Citation: Chandler I, Allsop W, Robinson D and Rossetto T (2021) Evolution of Pneumatic Tsunami Simulators–From Concept to Proven Experimental Technique. Front. Built Environ. 7:674659. doi: 10.3389/fbuil.2021.674659

Received: 29 March 2021; Accepted: 18 May 2021;
Published: 11 June 2021.

Edited by:

Spyros Hirdaris, Aalto University, Finland

Reviewed by:

Ahmet Cevdet Yalciner, Middle East Technical University, Turkey
Vanessa Katsardi, University of Thessaly, Greece
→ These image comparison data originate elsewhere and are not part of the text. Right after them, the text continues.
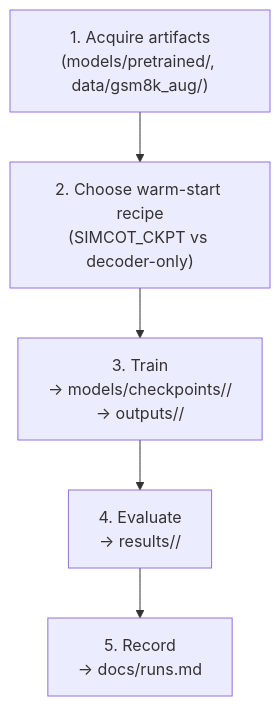
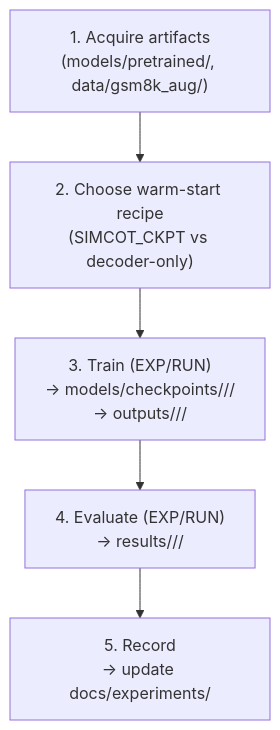
One commit to anatissera/pondernet-adaptive-latent-reasoning changed the diagram in docs/pipeline.md. Above: the diagram before and after it, drawn with Mermaid. The commit also changed other lines of this file and 4 other files, not shown here.

````diff
--- a/docs/pipeline.md
+++ b/docs/pipeline.md
@@ -12,10 +12,10 @@
 ```mermaid
 flowchart TD
     A["1. Acquire artifacts\n(models/pretrained/, data/gsm8k_aug/)"]
     B["2. Choose warm-start recipe\n(SIMCOT_CKPT vs decoder-only)"]
-    C["3. Train\n→ models/checkpoints/<run-id>/\n→ outputs/<run-id>/"]
-    D["4. Evaluate\n→ results/<run-id>/"]
-    E["5. Record\n→ docs/runs.md"]
+    C["3. Train (EXP/RUN)\n→ models/checkpoints/<NN-exp>/<run-id>/\n→ outputs/<NN-exp>/<run-id>/"]
+    D["4. Evaluate (EXP/RUN)\n→ results/<NN-exp>/<run-id>/"]
+    E["5. Record\n→ update docs/experiments/"]
 
     A --> B --> C --> D --> E
 ```
````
Copyright © 2021 Chandler, Allsop, Robinson and Rossetto. This is an open-access article distributed under the terms of the Creative Commons Attribution License (CC BY). The use, distribution or reproduction in other forums is permitted, provided the original author(s) and the copyright owner(s) are credited and that the original publication in this journal is cited, in accordance with accepted academic practice. No use, distribution or reproduction is permitted which does not comply with these terms.

*Correspondence: Tiziana Rossetto,